 One or more support bars 21 are provided in order to render the connection between the U-section rail 7 and the support plate 13 more rigid. The support bar 21 runs between the outer leg 9 of the U-section rail 7 and the free end of the support plate 13, with the effect that a triangular cross section is established between the support plate 13, the U-section rail 7 and the support bar 21. The corresponding support bar 21 absorbs the horizontal force components exerted by the force F and the U-section rail 7 is stabilised with the effect that the outer leg 9 of the U-section rail 7 in particular cannot be pushed away outwards.
 For aesthetic reasons, the inner and the outer legs 8 and 9 of the U-section rail 7 are dimensioned with the same height. However, it is also possible for the inner leg 8 to be made smaller than the outer leg 9, because the compressive force absorbed by the inner leg 8 exclusively acts in the lower area of the leg 8.
 A plurality of cover sections 27 is provided in order to protect the fixture 1 against driving rain, UV light from the sun and other environmental influences, and these cover sections 27 can be clipped or screwed onto the fixture 1, in particular onto the outer legs 9. The cover sections 27 are, for example, weather protection rails or window sills made from metal.
 FIGS. 3a and 3b show the attachment of the support plate 13 onto the masonry 12. The support legs 14 of the support plate 13 are inserted in the grout 25 and are held by this grout 25. Furthermore, one of the through-holes 20' (FIG. 4) is provided by means of which the grout 25 (FIG. 3b) is filled directly into the channel 18 (FIGS. 2a and 2b) in question.
 FIG. 3b shows that the individual support bars 21 which are spaced apart from one another can also be configured as a continuous holding plate 21' (FIG. 4). In order to create access from the outside to the threaded pins 16 and the through-holes 20 or 20', it is necessary to work a recess 22 into the holding plate 21'.
 FIGS. 2a and 2b show the arrangement of the through-holes 20 for the threaded pins 16, and FIG. 4 shows the through-hole 20' for filling in the grout 25.

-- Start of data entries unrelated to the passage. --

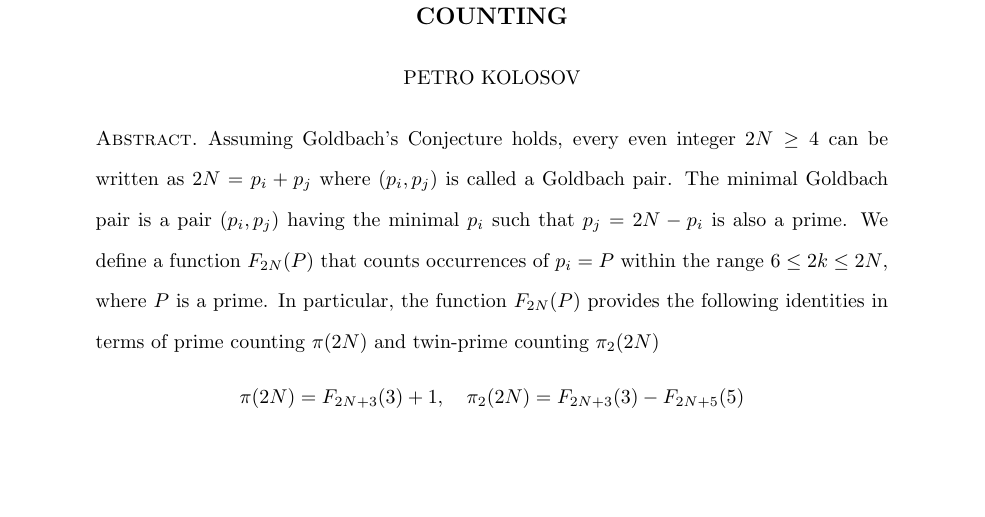
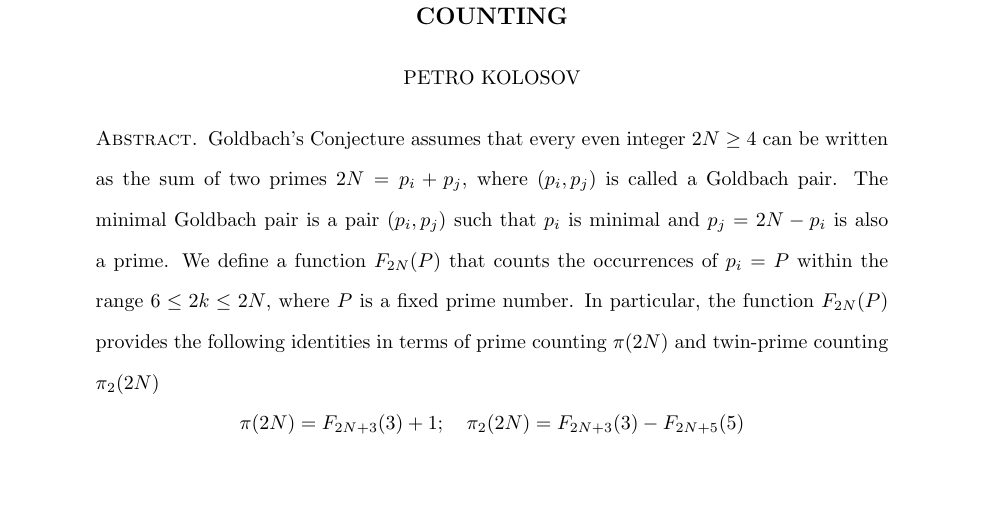
Before and after one commit to kolosovpetro/MinimalGoldbachPairsInPrimesCounting, a LaTeX paper (src/MinimalGoldbachPairsInPrimesCounting.tex, which reads src/sections/01_abstract.tex): part of page 1 of 6, cut so that both start at the same text, the shorter picture padded with empty space. Compiled offline with pdfLaTeX.

Commit message:
update abstract

```diff
--- a/src/sections/01_abstract.tex
+++ b/src/sections/01_abstract.tex
@@ -1,10 +1,10 @@
-Assuming Goldbach's Conjecture holds, every even integer $2N \geq 4 $ can be written as $2N = p_i + p_j$
-where $(p_i, p_j)$ is called a Goldbach pair.
-The minimal Goldbach pair is a pair $(p_i,p_j)$ having the minimal $p_i$ such that $p_j = 2N - p_i$ is also a prime.
-We define a function $F_{2N}(P)$ that counts occurrences of $p_i = P$ within the range $6 \leq 2k \leq 2N$,
-where $P$ is a prime.
+Goldbach's Conjecture assumes that every even integer $2N \geq 4$ can be written as the sum of two primes
+$2N = p_i + p_j$, where $(p_i, p_j)$ is called a Goldbach pair.
+The minimal Goldbach pair is a pair $(p_i, p_j)$ such that $p_i$ is minimal and $p_j = 2N - p_i$ is also a prime.
+We define a function $F_{2N}(P)$ that counts the occurrences of $p_i = P$ within the range $6 \leq 2k \leq 2N$,
+where $P$ is a fixed prime number.
 In particular, the function $F_{2N}(P)$ provides the following identities in terms of prime counting $\pi(2N)$ and
 twin-prime counting $\pi_2(2N)$
 \[
-    \pi(2N) = F_{2N+3}(3) + 1, \quad \pi_2(2N) = F_{2N+3}(3) - F_{2N+5}(5)
+    \pi(2N) = F_{2N+3}(3) + 1; \quad \pi_2(2N) = F_{2N+3}(3) - F_{2N+5}(5)
 \]
```
Also changed, not shown: CHANGELOG.md, README.md, out/MinimalGoldbachPairsInPrimesCounting.pdf.
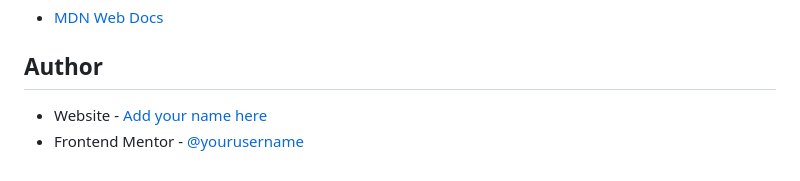
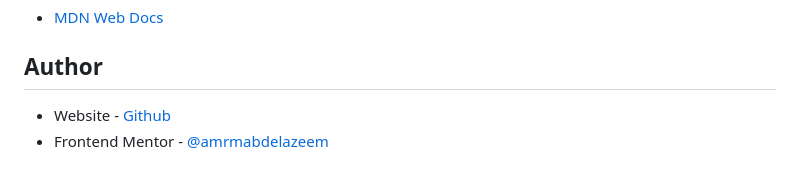
Before and after one commit to amrmabdelazeem/advice-generator-app, a Markdown page: README.md, the part around the change printed below. Rendered like a GitHub page.

```diff
--- a/README.md
+++ b/README.md
@@ -80,5 +83,5 @@ async function getApi(apiUrl){
 
 ## Author
 
-- Website - [Add your name here](https://www.your-site.com)
-- Frontend Mentor - [@yourusername](https://www.frontendmentor.io/profile/yourusername)
+- Website - [Github](https://github.com/amrmabdelazeem)
+- Frontend Mentor - [@amrmabdelazeem](https://www.frontendmentor.io/profile/amrmabdelazeem)
```
Also changed, not shown: other parts of README.md (+3 -0 lines), screenshots/kgQKPKzz5H.jpg (added), screenshots/kgQKPKzz5Hz.png (added).
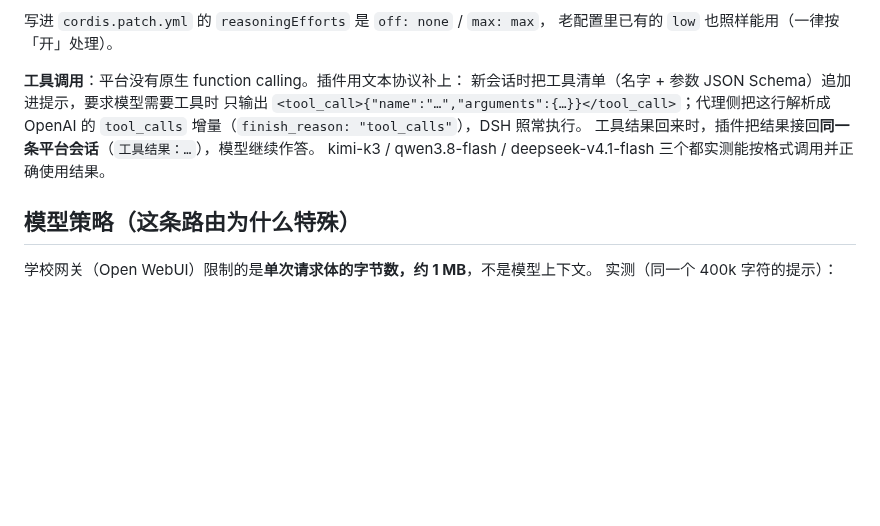
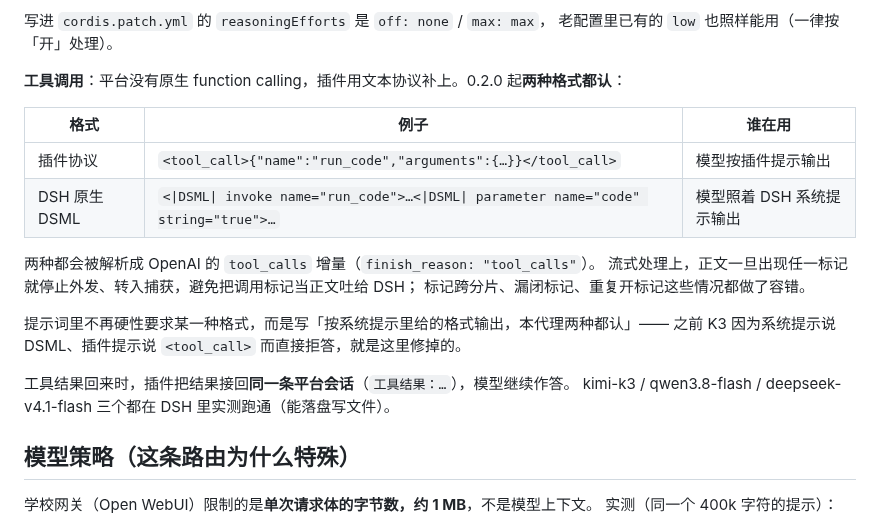
Before and after one commit to sapphirestar46/dsh-hainnu, a Markdown page: docs/技术细节.md, the part around the change. Rendered like a GitHub page; blank space fills up the shorter version.

```diff
--- a/docs/技术细节.md
+++ b/docs/技术细节.md
@@ -165,12 +165,22 @@ ID** 分别介绍：
 写进 `cordis.patch.yml` 的 `reasoningEfforts` 是 `off: none` / `max: max`，
 老配置里已有的 `low` 也照样能用（一律按「开」处理）。
 
-**工具调用**：平台没有原生 function calling。插件用文本协议补上：
-新会话时把工具清单（名字 + 参数 JSON Schema）追加进提示，要求模型需要工具时
-只输出 `<tool_call>{"name":"…","arguments":{…}}</tool_call>`；代理侧把这行解析成
-OpenAI 的 `tool_calls` 增量（`finish_reason: "tool_calls"`），DSH 照常执行。
+**工具调用**：平台没有原生 function calling，插件用文本协议补上。0.2.0 起**两种格式都认**：
+
+| 格式 | 例子 | 谁在用 |
+|---|---|---|
+| 插件协议 | `<tool_call>{"name":"run_code","arguments":{…}}</tool_call>` | 模型按插件提示输出 |
+| DSH 原生 DSML | `<\|DSML\| invoke name="run_code">…<\|DSML\| parameter name="code" string="true">…` | 模型照着 DSH 系统提示输出 |
+
+两种都会被解析成 OpenAI 的 `tool_calls` 增量（`finish_reason: "tool_calls"`）。
+流式处理上，正文一旦出现任一标记就停止外发、转入捕获，避免把调用标记当正文吐给 DSH；
+标记跨分片、漏闭标记、重复开标记这些情况都做了容错。
+
+提示词里不再硬性要求某一种格式，而是写「按系统提示里给的格式输出，本代理两种都认」——
+之前 K3 因为系统提示说 DSML、插件提示说 `<tool_call>` 而直接拒答，就是这里修掉的。
+
 工具结果回来时，插件把结果接回**同一条平台会话**（`工具结果：…`），模型继续作答。
-kimi-k3 / qwen3.8-flash / deepseek-v4.1-flash 三个都实测能按格式调用并正确使用结果。
+kimi-k3 / qwen3.8-flash / deepseek-v4.1-flash 三个都在 DSH 里实测跑通（能落盘写文件）。
 
 ## 模型策略（这条路由为什么特殊）
 
```
Also changed, not shown: README.md (+37 -11 lines), docs/images/panel.png, 7 other files.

 Furthermore, FIGS. 3a, 3b and 4 show the anchoring of the support plate 13 on the masonry 12. An expanding wall plug 16' is inserted in a slot 29 worked into the support plate 13, and the wall plug 16' is inserted into a hole provided in the masonry 12 and then expanded in the hole by screwing on a nut in the normal way. To provide additional securing, a washer with a toothed profile 28 is provided between the nut and the upper side of the support plate 13. The toothed profile 28 is adapted to the surface contour of the support plate 13 in such a way that these components are connected to one another in a form-locking connection.
Patent applications by Bernhard Feigl, Lochau AT
Patent applications in class Helical anchoring feature
Patent applications in all subclasses Helical anchoring feature